▸ WHAT IS EXPECTED: Wherever a line in the data below holds "downloaded", copy that line.
————————
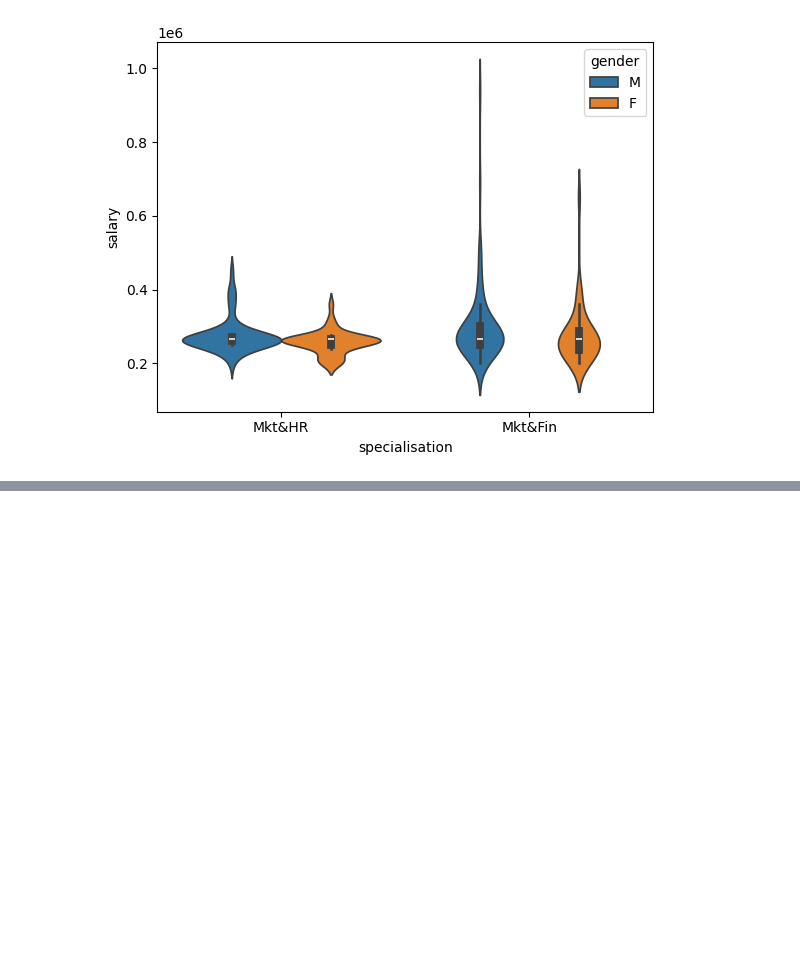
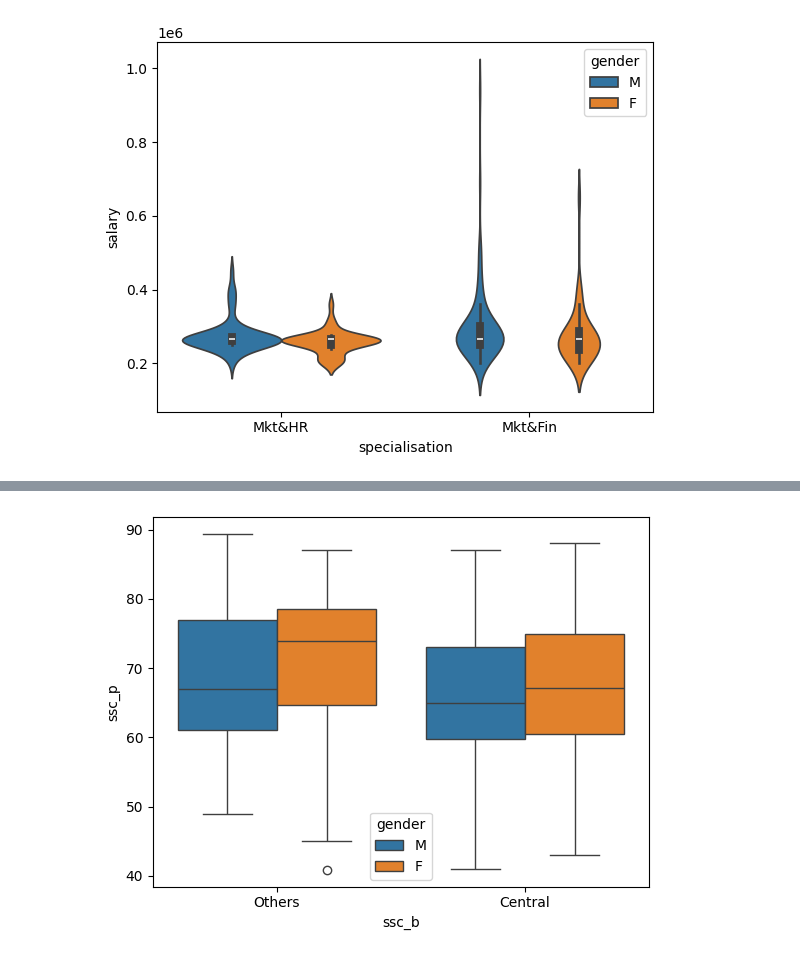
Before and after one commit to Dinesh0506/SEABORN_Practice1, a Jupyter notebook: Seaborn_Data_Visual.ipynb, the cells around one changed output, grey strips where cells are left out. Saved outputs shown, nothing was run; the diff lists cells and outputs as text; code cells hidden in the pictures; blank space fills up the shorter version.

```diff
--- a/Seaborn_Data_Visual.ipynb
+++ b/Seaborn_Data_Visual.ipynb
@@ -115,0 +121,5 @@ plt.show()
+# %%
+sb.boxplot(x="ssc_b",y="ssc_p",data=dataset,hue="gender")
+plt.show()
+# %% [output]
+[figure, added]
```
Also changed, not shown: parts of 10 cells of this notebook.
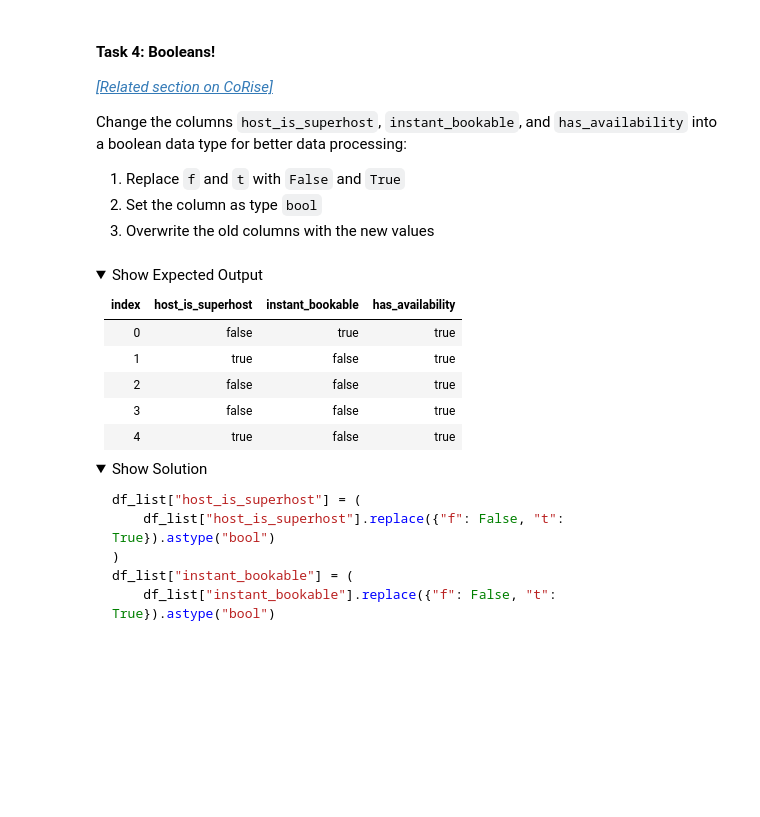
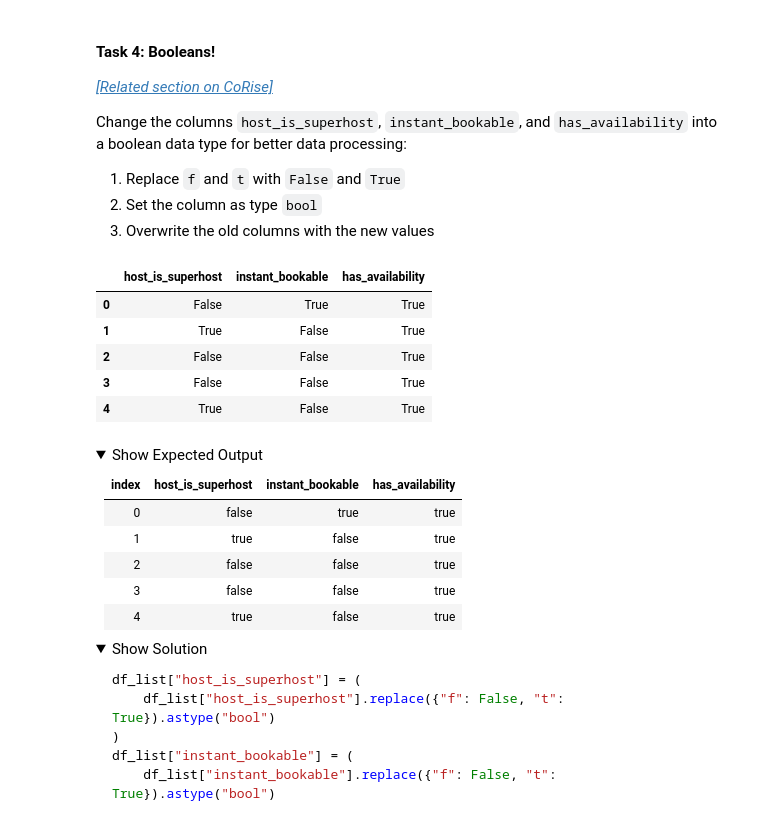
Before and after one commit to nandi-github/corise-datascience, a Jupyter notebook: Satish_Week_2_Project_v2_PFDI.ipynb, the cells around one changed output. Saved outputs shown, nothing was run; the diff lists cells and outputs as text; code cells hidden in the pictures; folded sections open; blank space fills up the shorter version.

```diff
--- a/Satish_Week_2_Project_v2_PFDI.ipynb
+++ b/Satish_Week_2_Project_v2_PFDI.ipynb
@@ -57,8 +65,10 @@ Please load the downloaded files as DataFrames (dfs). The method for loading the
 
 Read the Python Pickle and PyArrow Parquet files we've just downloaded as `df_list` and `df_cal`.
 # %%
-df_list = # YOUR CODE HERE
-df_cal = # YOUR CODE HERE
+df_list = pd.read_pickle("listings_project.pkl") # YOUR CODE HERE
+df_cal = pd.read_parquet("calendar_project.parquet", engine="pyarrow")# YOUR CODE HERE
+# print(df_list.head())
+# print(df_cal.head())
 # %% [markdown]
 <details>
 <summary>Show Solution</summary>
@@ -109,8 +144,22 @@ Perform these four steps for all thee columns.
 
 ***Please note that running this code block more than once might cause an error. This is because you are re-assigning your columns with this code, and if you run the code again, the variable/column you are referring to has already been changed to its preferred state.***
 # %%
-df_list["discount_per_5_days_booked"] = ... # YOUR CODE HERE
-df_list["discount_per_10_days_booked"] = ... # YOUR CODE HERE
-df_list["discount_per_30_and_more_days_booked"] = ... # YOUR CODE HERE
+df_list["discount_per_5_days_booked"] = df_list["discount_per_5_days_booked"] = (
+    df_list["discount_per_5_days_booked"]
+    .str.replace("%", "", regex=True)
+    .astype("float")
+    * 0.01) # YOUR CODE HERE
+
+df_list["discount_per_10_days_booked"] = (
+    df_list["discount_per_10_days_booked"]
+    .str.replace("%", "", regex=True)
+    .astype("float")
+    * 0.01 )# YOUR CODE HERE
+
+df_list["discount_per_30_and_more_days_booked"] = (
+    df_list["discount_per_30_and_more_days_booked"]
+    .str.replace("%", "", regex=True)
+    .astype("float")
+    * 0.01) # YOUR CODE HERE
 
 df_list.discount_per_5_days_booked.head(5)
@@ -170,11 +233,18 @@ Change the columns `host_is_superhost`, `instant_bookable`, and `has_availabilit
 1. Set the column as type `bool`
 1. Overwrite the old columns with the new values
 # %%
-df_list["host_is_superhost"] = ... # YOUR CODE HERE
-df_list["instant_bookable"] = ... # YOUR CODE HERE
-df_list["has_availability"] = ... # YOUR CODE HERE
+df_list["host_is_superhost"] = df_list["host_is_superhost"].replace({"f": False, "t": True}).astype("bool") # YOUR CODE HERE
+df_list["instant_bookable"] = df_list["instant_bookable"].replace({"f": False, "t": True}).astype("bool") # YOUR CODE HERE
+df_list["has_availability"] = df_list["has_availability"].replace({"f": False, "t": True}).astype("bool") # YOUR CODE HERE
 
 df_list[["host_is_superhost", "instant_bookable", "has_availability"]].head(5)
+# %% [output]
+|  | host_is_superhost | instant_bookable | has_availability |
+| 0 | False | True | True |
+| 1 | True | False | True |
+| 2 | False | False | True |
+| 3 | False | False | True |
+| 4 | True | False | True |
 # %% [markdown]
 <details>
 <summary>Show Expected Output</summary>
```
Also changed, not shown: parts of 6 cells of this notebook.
————————
▸ RESULT OF THIS EXERCISE:
@@ -57,8 +65,10 @@ Please load the downloaded files as DataFrames (dfs). The method for loading the
 Read the Python Pickle and PyArrow Parquet files we've just downloaded as `df_list` and `df_cal`.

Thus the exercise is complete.